couryhouse at aol.com
Sat Mar 3 16:59:58 CST 2018
Noel - the MIT rad labs thick volume on the Maggie is pretty cool too..
We are blessed to have an entire set ( 28 volumes) at the museum of rad labs... I also have a set myself... with used to be a lot more special than now.... you can download them in digital form and they float on cd too
We do have some volumes that may be extra at the museum library some things are just so nice on paper... this is one .... one of the others is a set of Bell System Technical Journals... ( will probably have an extra set of those.. many many boxes...
got coutermeasures I recommend the 2 volume set from Harvard Radio Research Labs ala RRL ( Terman ran it)
Salsbury, whose entire library is inside the museum library started at MIT Rad Las as he came over rith EOL from Berkeley and went over to Harvard and was section head on the 50,000 watt.. UHF ground jammer for Lichtenstein Nazi night fighter radar...
we have some radar gear and a lot of countermeasures gear...
In a message dated 3/3/2018 6:35:14 AM US Mountain Standard Time, cctalk at classiccmp.org writes:
> From: Chuck Guzis
> the magnetron was made out to be a super-secret device, yet there's a
> clear explanation of it in my 1942 "Radio Handbook".
Ordinary magnetrons had indeed been around for a while; they were invented in
1920. The British invention was the _cavity magnetron_, a quite different
beast; it was kind of a cross between a magnetron and a klystron, with the
best features of each.
Buderi (which is indeed an excellent history, perhaps the best in the radar

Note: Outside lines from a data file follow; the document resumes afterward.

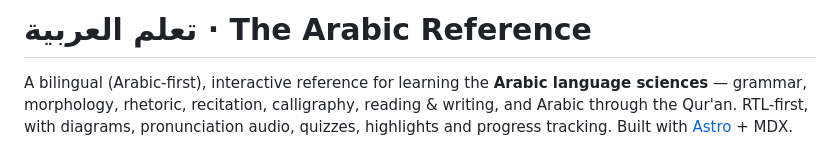
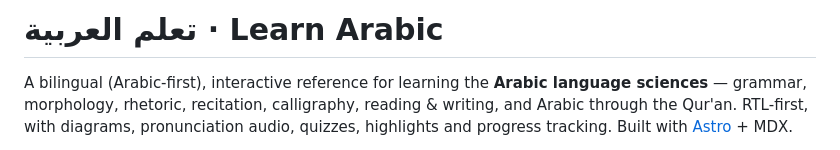
Before and after one commit to ehabterra/arabic-reference, a Markdown page: README.md, the part around the change. Rendered like a GitHub page.

Commit message:
fix missing title

```diff
--- a/README.md
+++ b/README.md
@@ -1,4 +1,4 @@
-# تعلم العربية · The Arabic Reference
+# تعلم العربية · Learn Arabic
 
 A bilingual (Arabic‑first), interactive reference for learning the **Arabic language
 sciences** — grammar, morphology, rhetoric, recitation, calligraphy, reading & writing,
```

section of my library) has a good explanation of how it works.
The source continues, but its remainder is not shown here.